◆ GIVEN ENTRIES

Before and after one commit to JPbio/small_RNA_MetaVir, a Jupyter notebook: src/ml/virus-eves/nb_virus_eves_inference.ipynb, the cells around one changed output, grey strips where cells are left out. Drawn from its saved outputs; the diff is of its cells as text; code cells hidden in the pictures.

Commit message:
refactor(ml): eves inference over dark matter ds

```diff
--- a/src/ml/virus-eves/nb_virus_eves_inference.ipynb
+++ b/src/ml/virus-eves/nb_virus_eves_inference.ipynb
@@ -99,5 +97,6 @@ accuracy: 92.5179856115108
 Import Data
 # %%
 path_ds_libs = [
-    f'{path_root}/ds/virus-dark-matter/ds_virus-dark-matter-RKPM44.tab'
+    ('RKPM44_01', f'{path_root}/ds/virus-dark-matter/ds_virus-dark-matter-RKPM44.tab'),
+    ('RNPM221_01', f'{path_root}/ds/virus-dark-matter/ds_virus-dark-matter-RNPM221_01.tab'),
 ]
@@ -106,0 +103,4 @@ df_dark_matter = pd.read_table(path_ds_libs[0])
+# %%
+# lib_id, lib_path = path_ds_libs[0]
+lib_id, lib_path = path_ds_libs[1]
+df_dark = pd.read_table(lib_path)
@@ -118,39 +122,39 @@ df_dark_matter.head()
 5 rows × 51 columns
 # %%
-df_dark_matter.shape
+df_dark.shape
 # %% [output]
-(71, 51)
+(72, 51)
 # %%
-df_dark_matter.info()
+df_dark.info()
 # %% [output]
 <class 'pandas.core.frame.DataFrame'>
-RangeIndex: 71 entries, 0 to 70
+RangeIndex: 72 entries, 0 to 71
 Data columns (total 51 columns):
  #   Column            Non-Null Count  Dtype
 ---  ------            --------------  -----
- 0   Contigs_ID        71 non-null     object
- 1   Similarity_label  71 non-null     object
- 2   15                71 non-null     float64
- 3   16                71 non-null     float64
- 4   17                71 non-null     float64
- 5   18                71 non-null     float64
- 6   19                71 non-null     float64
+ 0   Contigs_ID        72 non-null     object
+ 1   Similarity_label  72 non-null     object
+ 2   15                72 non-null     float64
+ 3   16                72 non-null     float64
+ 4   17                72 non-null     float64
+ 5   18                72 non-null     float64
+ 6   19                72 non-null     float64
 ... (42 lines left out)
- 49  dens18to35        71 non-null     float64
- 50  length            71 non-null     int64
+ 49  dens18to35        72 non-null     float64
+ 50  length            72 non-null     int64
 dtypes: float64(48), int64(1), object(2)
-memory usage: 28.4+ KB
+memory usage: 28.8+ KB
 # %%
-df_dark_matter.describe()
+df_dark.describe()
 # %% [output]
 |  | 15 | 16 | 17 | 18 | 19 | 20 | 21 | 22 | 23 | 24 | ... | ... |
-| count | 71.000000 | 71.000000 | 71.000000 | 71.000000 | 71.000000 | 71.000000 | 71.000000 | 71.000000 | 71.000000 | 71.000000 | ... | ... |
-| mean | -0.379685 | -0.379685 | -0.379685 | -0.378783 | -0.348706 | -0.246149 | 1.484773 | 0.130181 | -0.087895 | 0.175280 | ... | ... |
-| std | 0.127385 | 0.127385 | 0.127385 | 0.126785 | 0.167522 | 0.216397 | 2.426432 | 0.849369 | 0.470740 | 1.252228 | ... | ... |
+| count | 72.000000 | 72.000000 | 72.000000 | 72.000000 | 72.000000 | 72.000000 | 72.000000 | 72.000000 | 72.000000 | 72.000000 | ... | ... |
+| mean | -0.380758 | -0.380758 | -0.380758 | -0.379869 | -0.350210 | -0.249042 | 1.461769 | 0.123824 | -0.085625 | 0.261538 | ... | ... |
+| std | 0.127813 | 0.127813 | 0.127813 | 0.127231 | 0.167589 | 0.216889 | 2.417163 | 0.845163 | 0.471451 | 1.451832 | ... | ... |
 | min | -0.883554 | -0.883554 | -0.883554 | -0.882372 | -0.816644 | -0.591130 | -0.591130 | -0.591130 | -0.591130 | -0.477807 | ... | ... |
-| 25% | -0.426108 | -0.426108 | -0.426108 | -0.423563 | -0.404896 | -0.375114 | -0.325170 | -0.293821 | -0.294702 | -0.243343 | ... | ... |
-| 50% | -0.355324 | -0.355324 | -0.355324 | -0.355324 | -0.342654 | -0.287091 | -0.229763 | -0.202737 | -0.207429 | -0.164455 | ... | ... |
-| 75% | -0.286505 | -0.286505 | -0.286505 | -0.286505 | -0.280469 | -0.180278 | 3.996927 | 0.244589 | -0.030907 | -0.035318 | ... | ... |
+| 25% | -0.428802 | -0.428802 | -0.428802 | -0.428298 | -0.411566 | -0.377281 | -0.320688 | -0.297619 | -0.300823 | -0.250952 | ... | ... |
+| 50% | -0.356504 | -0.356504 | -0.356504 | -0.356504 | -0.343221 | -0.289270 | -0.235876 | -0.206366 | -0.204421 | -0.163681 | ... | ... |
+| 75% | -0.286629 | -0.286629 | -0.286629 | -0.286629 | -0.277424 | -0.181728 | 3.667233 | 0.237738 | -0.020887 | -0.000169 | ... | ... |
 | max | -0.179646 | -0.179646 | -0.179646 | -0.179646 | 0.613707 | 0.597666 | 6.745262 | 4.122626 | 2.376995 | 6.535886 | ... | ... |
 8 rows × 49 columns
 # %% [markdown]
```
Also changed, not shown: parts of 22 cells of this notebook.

◆ WHAT TO PRODUCE
Produce the whole listing once more, exactly.

◆ EXERCISE OUTPUT
Before and after one commit to JPbio/small_RNA_MetaVir, a Jupyter notebook: src/ml/virus-eves/nb_virus_eves_inference.ipynb, the cells around one changed output, grey strips where cells are left out. Drawn from its saved outputs; the diff is of its cells as text; code cells hidden in the pictures.

Commit message:
refactor(ml): eves inference over dark matter ds

```diff
--- a/src/ml/virus-eves/nb_virus_eves_inference.ipynb
+++ b/src/ml/virus-eves/nb_virus_eves_inference.ipynb
@@ -99,5 +97,6 @@ accuracy: 92.5179856115108
 Import Data
 # %%
 path_ds_libs = [
-    f'{path_root}/ds/virus-dark-matter/ds_virus-dark-matter-RKPM44.tab'
+    ('RKPM44_01', f'{path_root}/ds/virus-dark-matter/ds_virus-dark-matter-RKPM44.tab'),
+    ('RNPM221_01', f'{path_root}/ds/virus-dark-matter/ds_virus-dark-matter-RNPM221_01.tab'),
 ]
@@ -106,0 +103,4 @@ df_dark_matter = pd.read_table(path_ds_libs[0])
+# %%
+# lib_id, lib_path = path_ds_libs[0]
+lib_id, lib_path = path_ds_libs[1]
+df_dark = pd.read_table(lib_path)
@@ -118,39 +122,39 @@ df_dark_matter.head()
 5 rows × 51 columns
 # %%
-df_dark_matter.shape
+df_dark.shape
 # %% [output]
-(71, 51)
+(72, 51)
 # %%
-df_dark_matter.info()
+df_dark.info()
 # %% [output]
 <class 'pandas.core.frame.DataFrame'>
-RangeIndex: 71 entries, 0 to 70
+RangeIndex: 72 entries, 0 to 71
 Data columns (total 51 columns):
  #   Column            Non-Null Count  Dtype
 ---  ------            --------------  -----
- 0   Contigs_ID        71 non-null     object
- 1   Similarity_label  71 non-null     object
- 2   15                71 non-null     float64
- 3   16                71 non-null     float64
- 4   17                71 non-null     float64
- 5   18                71 non-null     float64
- 6   19                71 non-null     float64
+ 0   Contigs_ID        72 non-null     object
+ 1   Similarity_label  72 non-null     object
+ 2   15                72 non-null     float64
+ 3   16                72 non-null     float64
+ 4   17                72 non-null     float64
+ 5   18                72 non-null     float64
+ 6   19                72 non-null     float64
 ... (42 lines left out)
- 49  dens18to35        71 non-null     float64
- 50  length            71 non-null     int64
+ 49  dens18to35        72 non-null     float64
+ 50  length            72 non-null     int64
 dtypes: float64(48), int64(1), object(2)
-memory usage: 28.4+ KB
+memory usage: 28.8+ KB
 # %%
-df_dark_matter.describe()
+df_dark.describe()
 # %% [output]
 |  | 15 | 16 | 17 | 18 | 19 | 20 | 21 | 22 | 23 | 24 | ... | ... |
-| count | 71.000000 | 71.000000 | 71.000000 | 71.000000 | 71.000000 | 71.000000 | 71.000000 | 71.000000 | 71.000000 | 71.000000 | ... | ... |
-| mean | -0.379685 | -0.379685 | -0.379685 | -0.378783 | -0.348706 | -0.246149 | 1.484773 | 0.130181 | -0.087895 | 0.175280 | ... | ... |
-| std | 0.127385 | 0.127385 | 0.127385 | 0.126785 | 0.167522 | 0.216397 | 2.426432 | 0.849369 | 0.470740 | 1.252228 | ... | ... |
+| count | 72.000000 | 72.000000 | 72.000000 | 72.000000 | 72.000000 | 72.000000 | 72.000000 | 72.000000 | 72.000000 | 72.000000 | ... | ... |
+| mean | -0.380758 | -0.380758 | -0.380758 | -0.379869 | -0.350210 | -0.249042 | 1.461769 | 0.123824 | -0.085625 | 0.261538 | ... | ... |
+| std | 0.127813 | 0.127813 | 0.127813 | 0.127231 | 0.167589 | 0.216889 | 2.417163 | 0.845163 | 0.471451 | 1.451832 | ... | ... |
 | min | -0.883554 | -0.883554 | -0.883554 | -0.882372 | -0.816644 | -0.591130 | -0.591130 | -0.591130 | -0.591130 | -0.477807 | ... | ... |
-| 25% | -0.426108 | -0.426108 | -0.426108 | -0.423563 | -0.404896 | -0.375114 | -0.325170 | -0.293821 | -0.294702 | -0.243343 | ... | ... |
-| 50% | -0.355324 | -0.355324 | -0.355324 | -0.355324 | -0.342654 | -0.287091 | -0.229763 | -0.202737 | -0.207429 | -0.164455 | ... | ... |
-| 75% | -0.286505 | -0.286505 | -0.286505 | -0.286505 | -0.280469 | -0.180278 | 3.996927 | 0.244589 | -0.030907 | -0.035318 | ... | ... |
+| 25% | -0.428802 | -0.428802 | -0.428802 | -0.428298 | -0.411566 | -0.377281 | -0.320688 | -0.297619 | -0.300823 | -0.250952 | ... | ... |
+| 50% | -0.356504 | -0.356504 | -0.356504 | -0.356504 | -0.343221 | -0.289270 | -0.235876 | -0.206366 | -0.204421 | -0.163681 | ... | ... |
+| 75% | -0.286629 | -0.286629 | -0.286629 | -0.286629 | -0.277424 | -0.181728 | 3.667233 | 0.237738 | -0.020887 | -0.000169 | ... | ... |
 | max | -0.179646 | -0.179646 | -0.179646 | -0.179646 | 0.613707 | 0.597666 | 6.745262 | 4.122626 | 2.376995 | 6.535886 | ... | ... |
 8 rows × 49 columns
 # %% [markdown]
```
Also changed, not shown: parts of 22 cells of this notebook.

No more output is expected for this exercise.